28.The Department told us that the work to review the formula had been stopped in the run up to the 2017 general election because Ministers had decided that the timescale for implementation of a new formula was too ambitious and, given the emerging pressures on policing, that there were two more important things for the Department to focus on: first, work on demand to support the case for the 2018/19 funding settlement; and second, giving police forces and commissioners clarity and certainty, to help them plan and have the best chance of responding to those pressures. The Department told us that it still accepted that the formula was out of date and needed to change, “but we do not think that now is the time to do that”. The Department said that the formula would be changed but it “is a very complex thing to do and it has to be planned properly rather than rushed”, noting particularly the complexities around local taxation versus central government funding and that it was seeking to understand as closely as possible the impact on local areas.
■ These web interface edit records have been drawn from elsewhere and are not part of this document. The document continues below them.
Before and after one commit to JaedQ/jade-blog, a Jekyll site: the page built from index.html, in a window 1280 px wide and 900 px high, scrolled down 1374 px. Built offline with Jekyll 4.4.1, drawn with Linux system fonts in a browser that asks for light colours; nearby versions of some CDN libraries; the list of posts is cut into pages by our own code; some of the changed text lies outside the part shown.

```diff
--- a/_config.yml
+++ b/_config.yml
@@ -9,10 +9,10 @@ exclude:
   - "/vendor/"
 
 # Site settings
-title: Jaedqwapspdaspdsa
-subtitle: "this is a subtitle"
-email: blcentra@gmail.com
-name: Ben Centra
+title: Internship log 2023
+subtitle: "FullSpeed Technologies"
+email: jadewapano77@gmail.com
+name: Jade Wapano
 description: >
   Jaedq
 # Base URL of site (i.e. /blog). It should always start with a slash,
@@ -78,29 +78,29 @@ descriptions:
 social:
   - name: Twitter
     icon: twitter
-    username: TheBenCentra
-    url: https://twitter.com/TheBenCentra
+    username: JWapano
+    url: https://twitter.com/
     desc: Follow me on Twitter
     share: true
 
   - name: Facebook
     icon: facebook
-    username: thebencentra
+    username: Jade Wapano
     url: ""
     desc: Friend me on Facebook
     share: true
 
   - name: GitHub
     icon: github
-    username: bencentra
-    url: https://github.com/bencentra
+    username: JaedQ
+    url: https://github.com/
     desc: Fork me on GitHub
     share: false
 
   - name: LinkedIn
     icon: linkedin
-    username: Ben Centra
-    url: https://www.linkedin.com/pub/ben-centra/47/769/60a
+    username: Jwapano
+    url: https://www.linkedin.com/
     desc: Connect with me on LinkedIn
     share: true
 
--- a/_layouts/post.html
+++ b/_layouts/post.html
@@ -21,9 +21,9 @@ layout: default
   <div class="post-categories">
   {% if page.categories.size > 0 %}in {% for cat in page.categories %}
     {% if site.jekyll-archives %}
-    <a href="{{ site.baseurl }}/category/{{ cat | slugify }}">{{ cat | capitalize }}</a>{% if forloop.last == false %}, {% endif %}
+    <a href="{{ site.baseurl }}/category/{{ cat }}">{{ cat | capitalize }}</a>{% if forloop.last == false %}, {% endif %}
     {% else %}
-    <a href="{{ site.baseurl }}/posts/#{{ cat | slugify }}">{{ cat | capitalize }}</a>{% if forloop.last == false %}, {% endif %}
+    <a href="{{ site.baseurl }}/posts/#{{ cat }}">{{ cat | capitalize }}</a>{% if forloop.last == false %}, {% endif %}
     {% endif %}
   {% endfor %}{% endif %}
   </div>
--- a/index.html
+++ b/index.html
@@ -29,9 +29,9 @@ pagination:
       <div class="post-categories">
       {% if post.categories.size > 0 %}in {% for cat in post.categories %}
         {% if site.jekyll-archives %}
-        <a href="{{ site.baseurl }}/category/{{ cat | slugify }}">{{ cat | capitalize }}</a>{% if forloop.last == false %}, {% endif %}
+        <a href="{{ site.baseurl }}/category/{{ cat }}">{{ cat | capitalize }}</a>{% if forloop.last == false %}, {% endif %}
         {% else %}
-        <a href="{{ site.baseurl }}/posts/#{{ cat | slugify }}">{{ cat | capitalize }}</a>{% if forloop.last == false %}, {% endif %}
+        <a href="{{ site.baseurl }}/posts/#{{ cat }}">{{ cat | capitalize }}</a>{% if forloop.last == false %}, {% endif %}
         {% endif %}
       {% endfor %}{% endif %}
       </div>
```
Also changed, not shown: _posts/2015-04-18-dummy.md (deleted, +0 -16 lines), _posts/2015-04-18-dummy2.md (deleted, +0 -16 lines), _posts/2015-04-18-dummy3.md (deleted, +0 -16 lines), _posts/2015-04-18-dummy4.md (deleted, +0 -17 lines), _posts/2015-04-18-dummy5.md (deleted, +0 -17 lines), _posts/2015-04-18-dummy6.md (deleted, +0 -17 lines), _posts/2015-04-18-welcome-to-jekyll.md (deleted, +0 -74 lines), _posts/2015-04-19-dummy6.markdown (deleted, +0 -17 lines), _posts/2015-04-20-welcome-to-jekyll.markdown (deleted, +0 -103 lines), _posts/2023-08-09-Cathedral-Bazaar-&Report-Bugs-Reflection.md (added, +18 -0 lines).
29.Since 2010, central government funding has been reduced by an equal percentage for all forces, regardless of the outcome of the formula, a process known as ‘damping’. For forces with a lower proportion of their funding coming from council tax, this has meant a higher percentage cut in overall funding. For example, the Northumbria force has the lowest proportion of local funding, and so has faced the largest fall in overall funding since 2010–11—a 25% reduction compared to the national figure of 19% over that period. PCC Merseyside commented that police funding needed to take account of the complexities of demand, but instead forces had seen a crude method of across-the-board cuts which is not reflective at all of, for example, emerging crime types or the increase in other demands because of failures of mental health services.
30.PCC Merseyside told us that there needed to be a much more nuanced approach to the way police are financed. While acknowledging different crime rates in different areas, albeit that the majority of policing was on non-crime related matters, PCC Devon and Cornwall drew attention to her area receiving 46p per person, compared to 51p in Durham and 64p in Merseyside. The Chief Constable for Durham commented that when there had last been an attempt to review the funding formula it had been overly simplistic; for example taking the density of pubs in an area as an indicator of alcohol related issues when, he told us, Durham had relatively few pubs and yet the worst health outcomes for alcohol in the entire country.
22 Q 37; paras 1.23, 1.25
23 Qq 110, 111
24 paras 1.24
25 Qq 4, 12
26 Q 12
27 Qq 14. 40
28 Qq 10, 37
29 Committee of Public Accounts, , Session 2015–16, HC 288, 18 September 2015, conclusion 3
30 Q 180
31 Qq 119, 181
32 Qq 118, 119
33 para 1.26
34 Committee of Public Accounts, , Session 2015–16, HC 288, 18 September 2015, conclusion 5
35 Qq 99–103
36 Qq 103, 104
37 Q 111
38 paras 17, 2.14
39 Committee of Public Accounts, , Session 2015–16, HC 288, 18 September 2015, conclusion 5; para 2.15
40 Q 124
41 Q 177
42 para 12
43 Q 103
44 paras 2.11, 16
45 Qq 121, 122; para 1.29
46 Qq 123, 124
47 paras 1.18, 1.19
48 Qq 148–151
49 Qq 152–154
50 para 13
51 Committee of Public Accounts, , Session 2015–16, HC 288, 18 September 2015, conclusion 2, part 1, para 5; paras 1.8, 11
52 Qq 98, 99
53 Qq 140–142
54 Q 143; , paras 1.8, 10, 11, figures 2 and 3
55 Q 45
56 Qq 3, 4
57 Q 14
Published: 7 November 2018